Itemized modification records
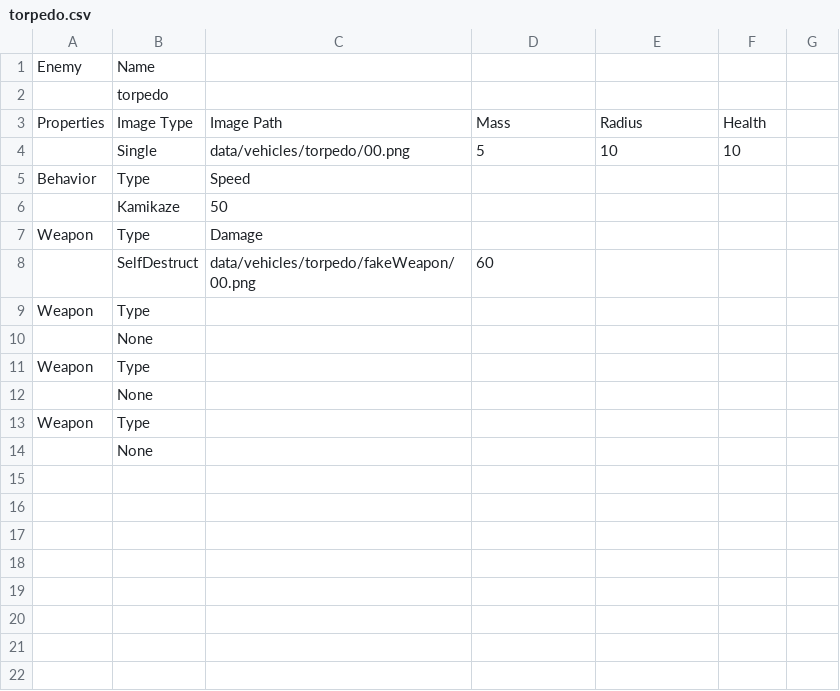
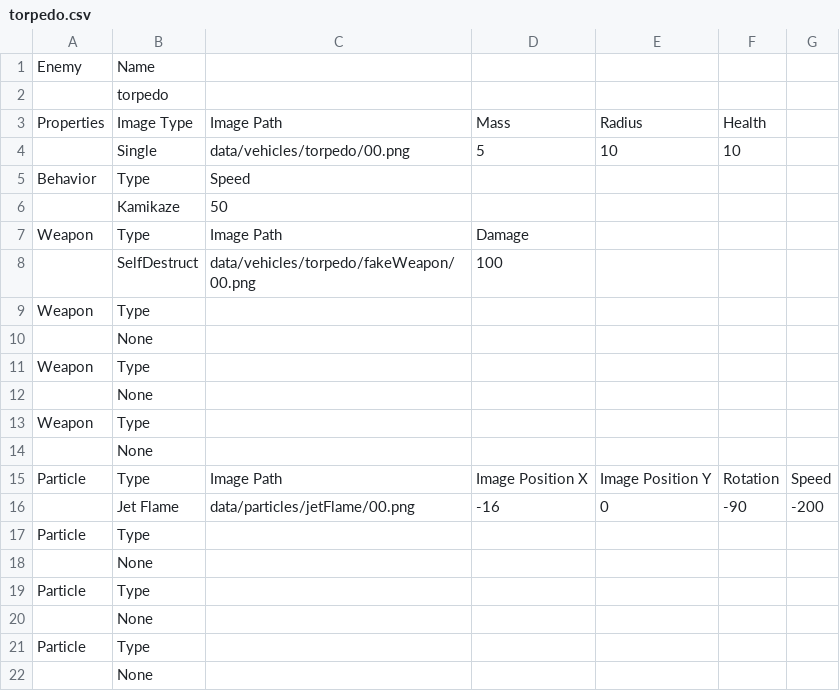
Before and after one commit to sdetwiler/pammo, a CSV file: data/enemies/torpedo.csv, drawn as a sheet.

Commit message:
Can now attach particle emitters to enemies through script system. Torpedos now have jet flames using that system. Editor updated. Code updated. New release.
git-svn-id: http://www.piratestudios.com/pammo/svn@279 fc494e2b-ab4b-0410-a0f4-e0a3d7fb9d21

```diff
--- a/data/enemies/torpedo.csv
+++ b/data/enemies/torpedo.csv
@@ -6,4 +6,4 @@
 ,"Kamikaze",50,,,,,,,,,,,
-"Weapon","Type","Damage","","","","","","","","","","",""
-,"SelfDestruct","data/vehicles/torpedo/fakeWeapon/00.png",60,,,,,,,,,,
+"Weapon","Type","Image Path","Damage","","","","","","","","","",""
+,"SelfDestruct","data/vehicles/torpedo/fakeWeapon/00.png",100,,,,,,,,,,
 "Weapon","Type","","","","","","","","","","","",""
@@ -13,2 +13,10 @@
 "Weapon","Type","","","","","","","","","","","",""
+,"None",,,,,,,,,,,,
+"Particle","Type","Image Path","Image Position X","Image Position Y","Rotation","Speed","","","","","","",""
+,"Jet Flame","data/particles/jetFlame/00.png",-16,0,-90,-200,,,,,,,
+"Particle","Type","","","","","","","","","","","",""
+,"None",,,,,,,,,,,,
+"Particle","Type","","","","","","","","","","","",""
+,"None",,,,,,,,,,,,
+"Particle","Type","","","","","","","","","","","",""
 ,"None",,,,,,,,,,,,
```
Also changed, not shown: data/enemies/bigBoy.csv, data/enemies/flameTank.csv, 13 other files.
* * *
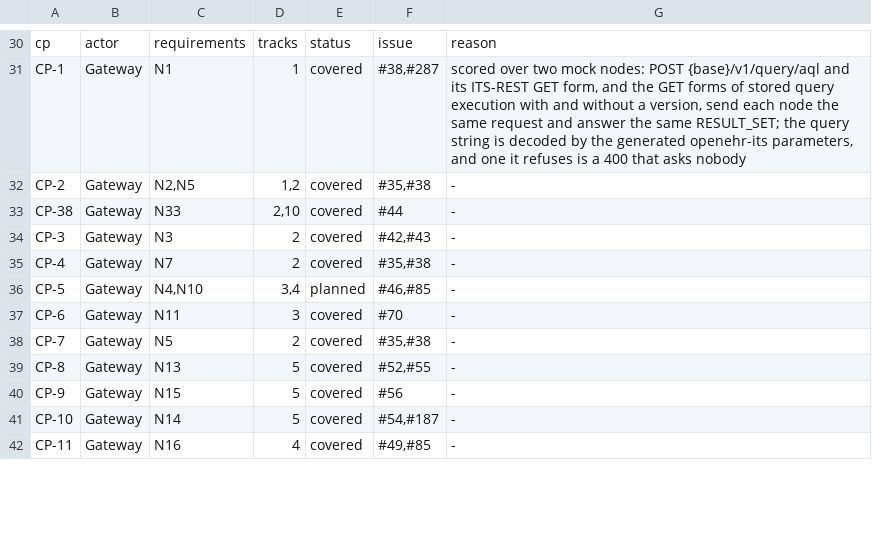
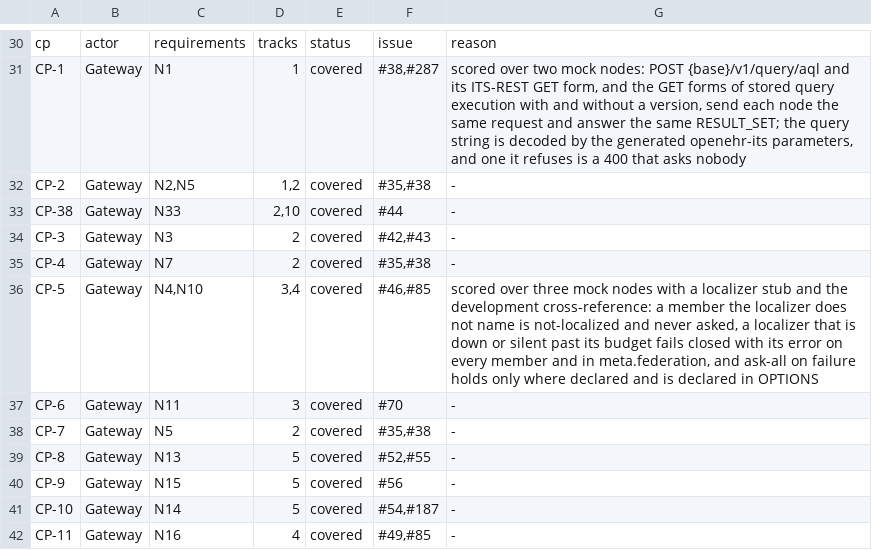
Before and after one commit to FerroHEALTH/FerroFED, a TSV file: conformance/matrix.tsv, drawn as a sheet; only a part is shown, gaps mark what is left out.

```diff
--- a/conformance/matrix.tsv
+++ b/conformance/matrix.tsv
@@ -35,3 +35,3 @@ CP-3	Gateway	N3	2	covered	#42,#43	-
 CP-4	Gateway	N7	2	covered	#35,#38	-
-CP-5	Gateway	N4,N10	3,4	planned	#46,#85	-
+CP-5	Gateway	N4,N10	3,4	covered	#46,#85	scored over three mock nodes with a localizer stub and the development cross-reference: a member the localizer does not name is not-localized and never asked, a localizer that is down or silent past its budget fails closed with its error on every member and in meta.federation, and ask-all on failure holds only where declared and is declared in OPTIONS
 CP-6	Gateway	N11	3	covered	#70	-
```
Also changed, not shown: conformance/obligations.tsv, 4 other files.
==
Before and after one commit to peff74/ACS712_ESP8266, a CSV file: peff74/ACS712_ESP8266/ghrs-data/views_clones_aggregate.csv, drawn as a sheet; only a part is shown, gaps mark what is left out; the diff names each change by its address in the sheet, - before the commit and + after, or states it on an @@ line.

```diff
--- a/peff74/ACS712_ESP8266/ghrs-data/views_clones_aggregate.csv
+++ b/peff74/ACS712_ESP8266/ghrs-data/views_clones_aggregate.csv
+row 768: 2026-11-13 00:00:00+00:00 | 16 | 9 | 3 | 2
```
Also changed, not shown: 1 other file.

> _REQUIRED ACTION_
The answer is each line from the entries above in which the word "that" occurs.

> _ANSWER SPACE_
Can now attach particle emitters to enemies through script system. Torpedos now have jet flames using that system. Editor updated. Code updated. New release.
+CP-5	Gateway	N4,N10	3,4	covered	#46,#85	scored over three mock nodes with a localizer stub and the development cross-reference: a member the localizer does not name is not-localized and never asked, a localizer that is down or silent past its budget fails closed with its error on every member and in meta.federation, and ask-all on failure holds only where declared and is declared in OPTIONS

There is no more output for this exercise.